Description:

We developed a set of tools to provide decision support for community-based salmon recovery planning in Salish Sea watersheds. Here we describe how these tools are being integrated and applied in collaboration with Puget Sound tribes and community stakeholders to address restoration of hydrological and ecological processes critical to salmon recovery, and more broadly, to the functioning of entire watersheds and the ecosystem services they provide. For ongoing case studies in the Nisqually River and Tolt River watersheds in Washington, we are using a spatially-distributed watershed simulator – VELMA (Visualizing Ecosystem Land Management Assessments) – to quantify long-term effects of alternative forest management and climate scenarios on key salmon habitat variables, including peak and low flows, in-stream wood, fine sediment in spawning beds, and riparian condition. Stream temperature will be simulated using Penumbra, a new stream shade and temperature model that is being integrated with VELMA. VELMA/Penumbra stream habitat outputs will be used to drive the EDT (Ecosystem Diagnosis and Treatment) fish habitat model to simulate habitat potential and salmon population responses to the forest management and climate scenarios. A 3-D visualization tool (VISTAS; Cushing et al. 2009) is being used to summarize and communicate model outcomes in an intuitive way. An important goal of the case studies is to identify community-based best management practices for mitigating and adapting to projected changes in climate. For example, where and what kinds of in-stream, riparian and upland restoration practices will be most effective for improving cold water refuges, spawning and rearing habitat, and hydrologic flow regimes (higher summer flows and lower peak flows)? Model results are also being used to help address other community concerns, such as the establishment of a Nisqually Community Forest that sustainably supports forest-sector jobs, recreation and tourism.

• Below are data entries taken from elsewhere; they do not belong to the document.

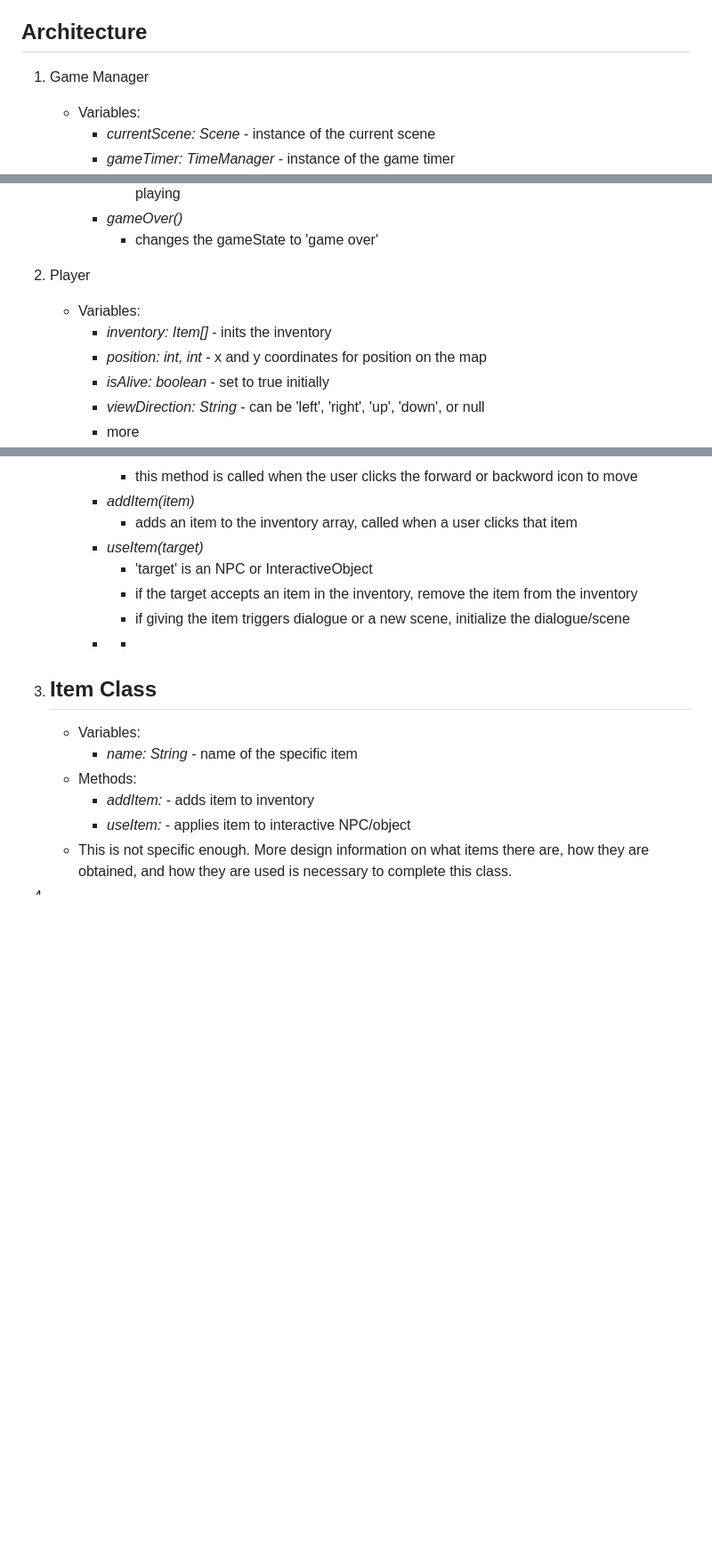
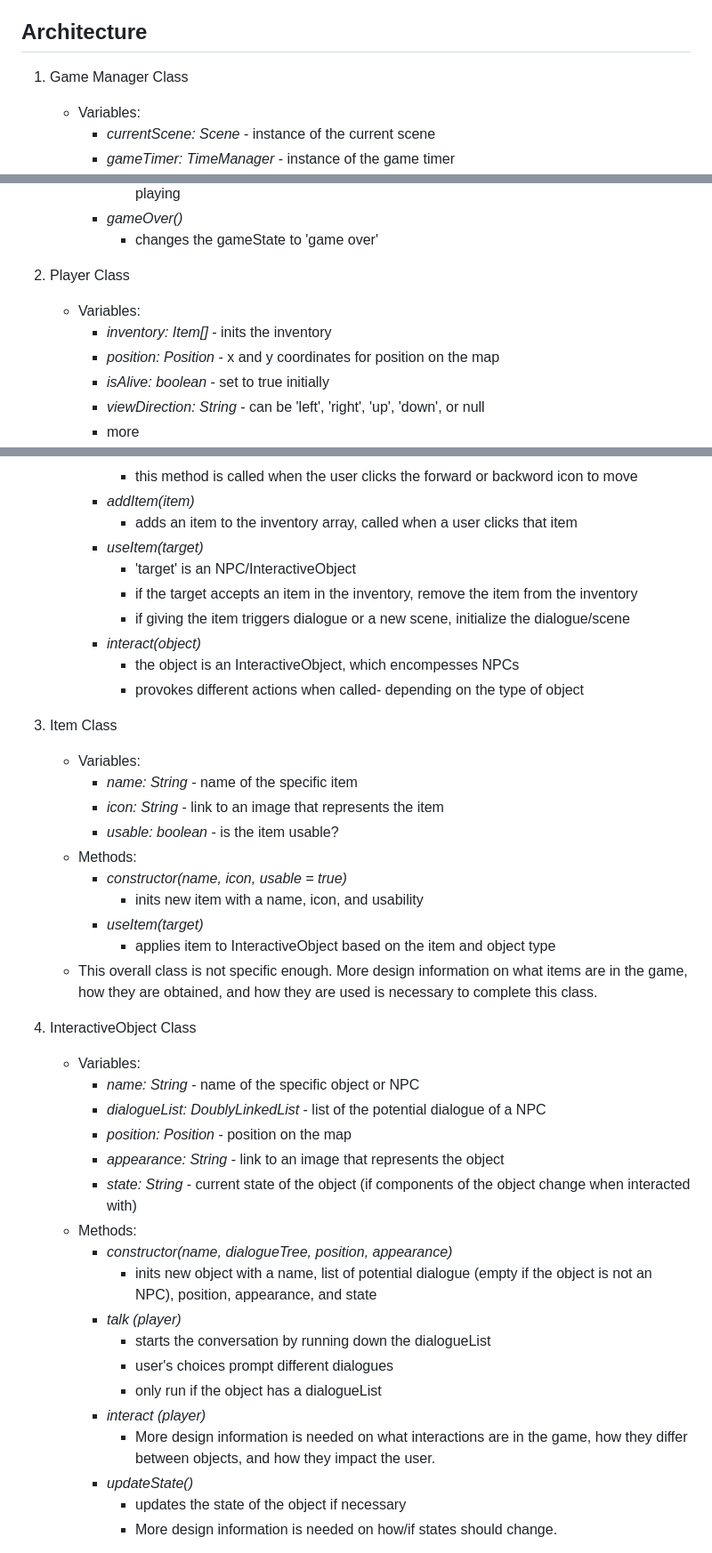
Before and after one commit to HWKyaraZhou/KZgameDesign, a Markdown page: techSpec.md, 3 parts joined by grey strips. Shown: that part at 89% size. Rendered like a GitHub page; blank space fills up the shorter version.

Commit message:
Finished Tech Spec

```diff
--- a/techSpec.md
+++ b/techSpec.md
@@ -26,7 +26,7 @@
     - JSGAM due to its ease of use, js integration, and relevance to the point-and-click genre
 
 ## Architecture
-1. Game Manager
+1. Game Manager Class
     - Variables:
         - *currentScene: Scene* - instance of the current scene
         - *gameTimer: TimeManager* - instance of the game timer
@@ -41,10 +41,11 @@
             - changes the gameState to 'playing', starts the gameTimer, and allows the user to begin playing
         - *gameOver()*
             - changes the gameState to 'game over'
-2. Player
+
+2. Player Class
     - Variables:
         - *inventory: Item[]* - inits the inventory
-        - *position: int, int* - x and y coordinates for position on the map
+        - *position: Position* - x and y coordinates for position on the map
         - *isAlive: boolean* - set to true initially
         - *viewDirection: String* - can be 'left', 'right', 'up', 'down', or null
         - more
@@ -59,17 +60,42 @@
         - *addItem(item)*
             - adds an item to the inventory array, called when a user clicks that item
         - *useItem(target)*
-            - 'target' is an NPC or InteractiveObject
+            - 'target' is an NPC/InteractiveObject
             - if the target accepts an item in the inventory, remove the item from the inventory
             - if giving the item triggers dialogue or a new scene, initialize the dialogue/scene
-        - *
+        - *interact(object)*
+            - the object is an InteractiveObject, which encompesses NPCs
+            - provokes different actions when called- depending on the type of object
 
-2. Item Class
-    -
+3. Item Class
     - Variables:
         - *name: String* - name of the specific item
+        - *icon: String* - link to an image that represents the item
+        - *usable: boolean* - is the item usable?
     - Methods:
-        - *addItem:* - adds item to inventory
-        - *useItem:* - applies item to interactive NPC/object
-    - <span style="color:purple">This is not specific enough. More design information on what items there are, how they are obtained, and how they are used is necessary to complete this class.</span>
-2.
+        - *constructor(name, icon, usable = true)*
+            - inits new item with a name, icon, and usability
+        - *useItem(target)*
+            - applies item to InteractiveObject based on the item and object type
+    - <span style="color:purple">This overall class is not specific enough. More design information on what items are in the game, how they are obtained, and how they are used is necessary to complete this class.</span>
+
+4. InteractiveObject Class
+    - Variables:
+        - *name: String* - name of the specific object or NPC
+        - *dialogueList: DoublyLinkedList* - list of the potential dialogue of a NPC
+        - *position: Position* - position on the map
+        - *appearance: String* - link to an image that represents the object
+        - *state: String* - current state of the object (if components of the object change when interacted with)
+    - Methods:
+        - *constructor(name, dialogueTree, position, appearance)*
+            - inits new object with a name, list of potential dialogue (empty if the object is not an NPC), position, appearance, and state
+        - *talk (player)*
+            - starts the conversation by running down the dialogueList
+            - user's choices prompt different dialogues
+            - only run if the object has a dialogueList
+        - *interact (player)*
+            - <span style="color:purple">More design information is needed on what interactions are in the game, how they differ between objects, and how they impact the user.</span>
+        - *updateState()*
+            - updates the state of the object if necessary
+            - <span style="color:purple">More design information is needed on how/if states should change.</span>
+
```
Also changed, not shown: other parts of techSpec.md (+63 -0 lines).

Record Details:

Record Type: DOCUMENT (PRESENTATION/SLIDE)
Product Published Date: 04/15/2016
Record Last Revised: 04/22/2016
OMB Category: Other
Record ID: 312352